This issue marks the debut of a monthly comic strip by Peter Bagge, who's been dubbed "the grandpappy of post-punk pop culture scribblings." (See "That's Entertainment!" on page 29.) Bagge is best known as the creator of the critically acclaimed and hugely popular Hate Comics, which chronicles the misadventures of the unforgettable Buddy Bradley. Set in Seattle, where the 43-year-old Bagge lives, and debuting in 1990, Hate quickly became an integral part of the same trendsetting scene that made the world safe for grunge, good coffee, and online retail. His work has appeared widely both in print and on the Web; check out his site for full details. Bagge has witnessed the topic of this month's comic—Hollywood's often-asinine politics—up close and personal while discussing development deals with studio honchos. "The most annoying thing is the presumption of political agreement," says the libertarian Bagge. "Before a meeting can commence, everyone makes a show of Democratic partisan solidarity, even to the point of ripping into Ralph Nader for his sins against Al Gore."

"My favorite measure of the original Beatlemania involves A Hard Day's Night," recalls REASON Senior Editor Charles Paul Freund, the author of this month's cover story. (See "Still Fab" on page 56.) "I saw it in a huge old Washington movie palace that was jammed with girl fans. The house lights went down, their anticipation went up, and at the first screen image, they exploded into hysteria. That image was the United Artists corporate logo." Freund, who helped edit the Washington Post's Outlook section before joining REASON in 1996, has long had an interest in the often-suppressed relationship between commerce and culture. "If the literary establishment can accept the fact that Romantic visionary poetry was built on commercial Gothic sludge," says Freund, "rock can deal with the fact that the Beatles were built on pop treacle."

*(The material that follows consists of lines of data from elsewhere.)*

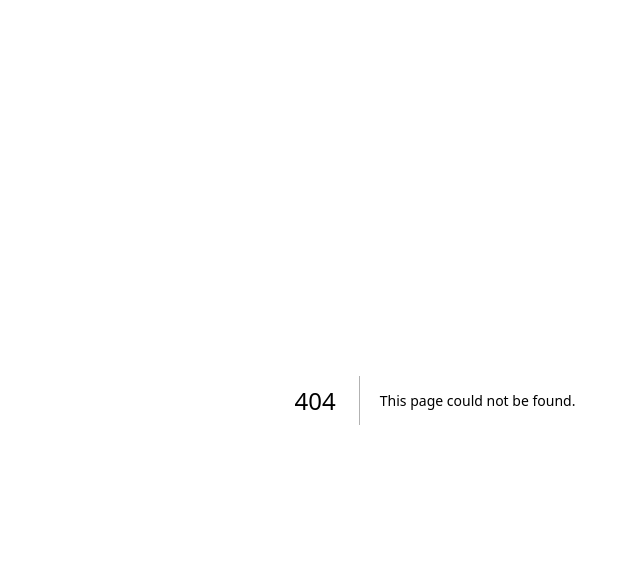
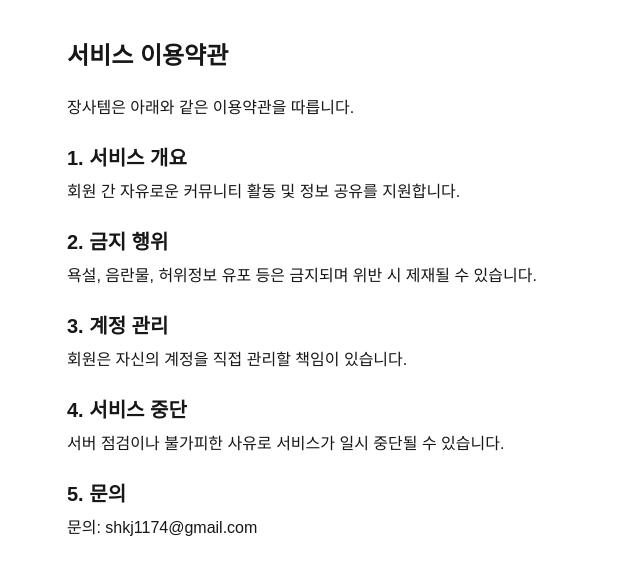
Before and after one commit to sukhwanjang/jangsatem, a Next.js app: page /terms in a window 1280 px wide. Before the commit this address had no page. Shown: the top 574 px of the page, without its empty margins (205-845 px from the left). Built offline with nearby package versions, Linux system fonts and the light colour scheme.

Commit message:
개인정보 이용약관 .

```diff
--- /dev/null
+++ b/src/app/privacy/page.tsx
@@ -0,0 +1,24 @@
+// src/app/privacy/page.tsx
+export default function PrivacyPage() {
+  return (
+    <div className="max-w-3xl mx-auto py-10 px-4">
+      <h1 className="text-2xl font-bold mb-6">개인정보 처리방침</h1>
+      <p className="mb-4">장사템은 회원의 개인정보를 소중히 다루며, 아래와 같은 방침을 따릅니다.</p>
+
+      <h2 className="text-xl font-semibold mt-6 mb-2">1. 수집 항목</h2>
+      <p className="mb-4">이메일, 닉네임, 지역, 나이 등</p>
+
+      <h2 className="text-xl font-semibold mt-6 mb-2">2. 수집 목적</h2>
+      <p className="mb-4">회원가입 및 로그인, 커뮤니티 활동, 통계 분석</p>
+
+      <h2 className="text-xl font-semibold mt-6 mb-2">3. 보관 기간</h2>
+      <p className="mb-4">회원 탈퇴 시까지 보관되며, 이후 즉시 삭제됩니다.</p>
+
+      <h2 className="text-xl font-semibold mt-6 mb-2">4. 제3자 제공</h2>
+      <p className="mb-4">원칙적으로 외부에 제공하지 않으며, 법령에 따라 예외적으로 제공될 수 있습니다.</p>
+
+      <h2 className="text-xl font-semibold mt-6 mb-2">5. 문의</h2>
+      <p>문의: shkj1174@gmail.com</p>
+    </div>
+  );
+}
--- /dev/null
+++ b/src/app/terms/page.tsx
@@ -0,0 +1,24 @@
+// src/app/terms/page.tsx
+export default function TermsPage() {
+  return (
+    <div className="max-w-3xl mx-auto py-10 px-4">
+      <h1 className="text-2xl font-bold mb-6">서비스 이용약관</h1>
+      <p className="mb-4">장사템은 아래와 같은 이용약관을 따릅니다.</p>
+
+      <h2 className="text-xl font-semibold mt-6 mb-2">1. 서비스 개요</h2>
+      <p className="mb-4">회원 간 자유로운 커뮤니티 활동 및 정보 공유를 지원합니다.</p>
+
+      <h2 className="text-xl font-semibold mt-6 mb-2">2. 금지 행위</h2>
+      <p className="mb-4">욕설, 음란물, 허위정보 유포 등은 금지되며 위반 시 제재될 수 있습니다.</p>
+
+      <h2 className="text-xl font-semibold mt-6 mb-2">3. 계정 관리</h2>
+      <p className="mb-4">회원은 자신의 계정을 직접 관리할 책임이 있습니다.</p>
+
+      <h2 className="text-xl font-semibold mt-6 mb-2">4. 서비스 중단</h2>
+      <p className="mb-4">서버 점검이나 불가피한 사유로 서비스가 일시 중단될 수 있습니다.</p>
+
+      <h2 className="text-xl font-semibold mt-6 mb-2">5. 문의</h2>
+      <p>문의: shkj1174@gmail.com</p>
+    </div>
+  );
+}
```
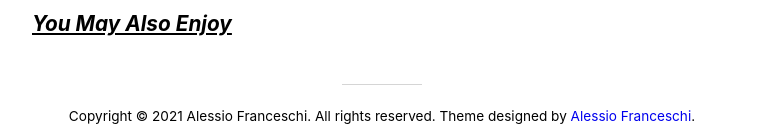
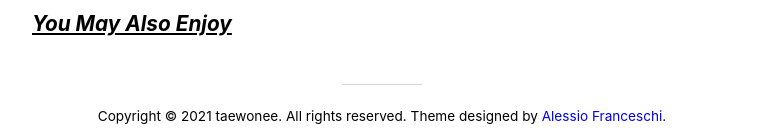
Before and after one commit to taewonee/taewonee.github.com, a Jekyll site: the page built from _posts/2021-03-07-snail problem.md, in a window 1280 px wide and 900 px high, scrolled down 1966 px. Shown: the part 762-897 px from the top of the window, without its empty margins (258-1021 px from the left). Built offline with Jekyll 4.4.1, drawn with Linux system fonts in a browser that asks for light colours; nearby versions of some CDN libraries; our own code applies the rules of GitHub Pages for plain Markdown files; comment, search, counter and statistics services are not loaded; some of the changed text lies outside the part shown.

Commit message:
serve fix

```diff
--- a/_config.yml
+++ b/_config.yml
@@ -1,10 +1,10 @@
 # Site settings
 title: Taewonee Tech Blog
-description: "Yet Another Minimal Theme"
+description: "Problem Solving & C++ details"
 url:  "https://taewonee.github.io" # Actual base url of the website
 baseurl: "/blog"           # url of the jekyll blog. e.g. if you set url to "mysite.com" and baseurl to "blog", the jekyll website will work on "mysite.com/blog"
 author:
-  name: "Alessio Franceschi"
+  name: "taewonee"
   email: "alessiofranceschi2@gmail.com"
   url: "https://alessiofranceschi.me"
 permalink: /:year/:month/:day/:title:output_ext
```
Also changed, not shown: _posts/2021-02-15-disk_controller_problem.md (+6 -0 lines), _posts/2021-03-07-snail problem.md (+8 -0 lines), _posts/2021-03-08-supply_route.md (+8 -0 lines), _posts/2021-03-18-priority_queue_compare.md (+8 -0 lines).
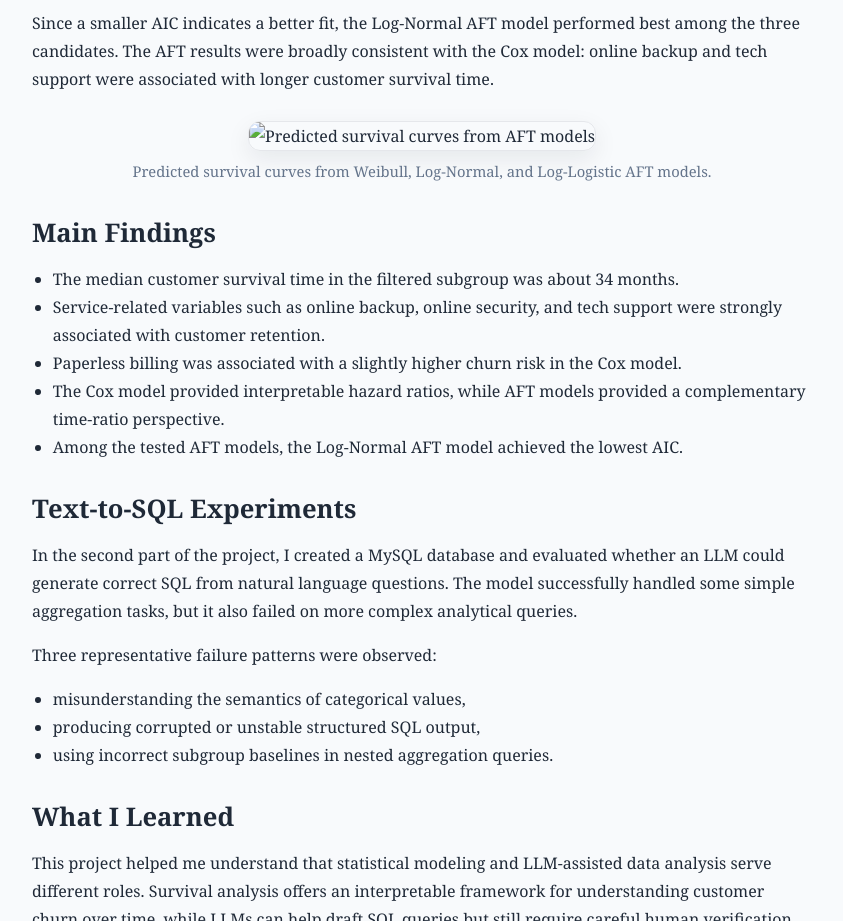
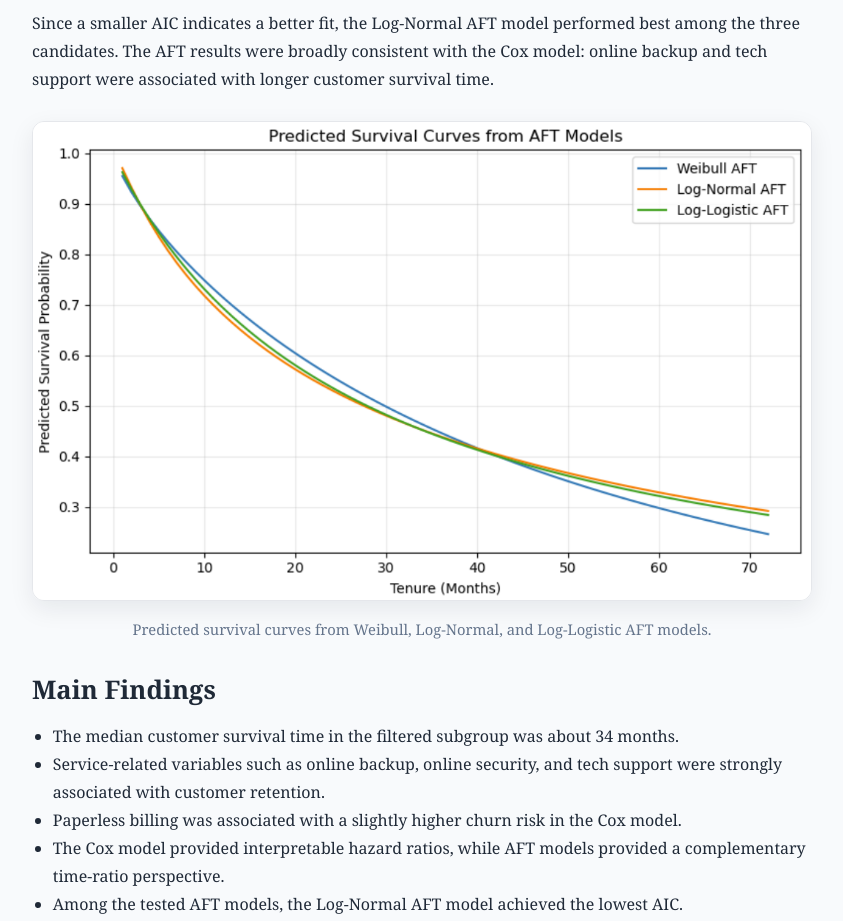
Before and after one commit to yuke1010/yuke1010.github.io, a plain HTML site: page blog.html in a window 1280 px wide. Shown: the part 3780-4701 px from the top of the page, without its empty margins (218-1061 px from the left). Drawn offline with Linux system fonts and the light colour scheme.

Commit message:
Update image source in blog.html

```diff
--- a/blog.html
+++ b/blog.html
@@ -185,7 +185,7 @@
   </p>
 
   <figure>
-    <img src="figs/aft_survival_curves_fixed.png" alt="Predicted survival curves from AFT models">
+    <img src="figs/aft_survival_curves.png" alt="Predicted survival curves from AFT models">
     <figcaption>Predicted survival curves from Weibull, Log-Normal, and Log-Logistic AFT models.</figcaption>
   </figure>
 </section>
```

Bill Steigerwald, who interviews legendary urban theorist Jane Jacobs on page 48, has called more than a few cities home over the years. He's done stints in Philadelphia, Cincinnati, and Los Angeles, where he worked for the Los Angeles Times for the better part of a decade. In 1989, he moved back to his hometown of Pittsburgh and a job at the Post-Gazette. Last June, he moved over to the Steel Town's other paper, the Tribune-Review, where he edits and writes a column. Interviewing the 84-year-old Jacobs capped a long appreciation for her work, says Steigerwald. Certainly her influence can be felt in "Death by Wrecking Ball," the story he wrote for the June 2000 issue of REASON that detailed a redevelopment plan preparing to run roughshod over a vibrant local community.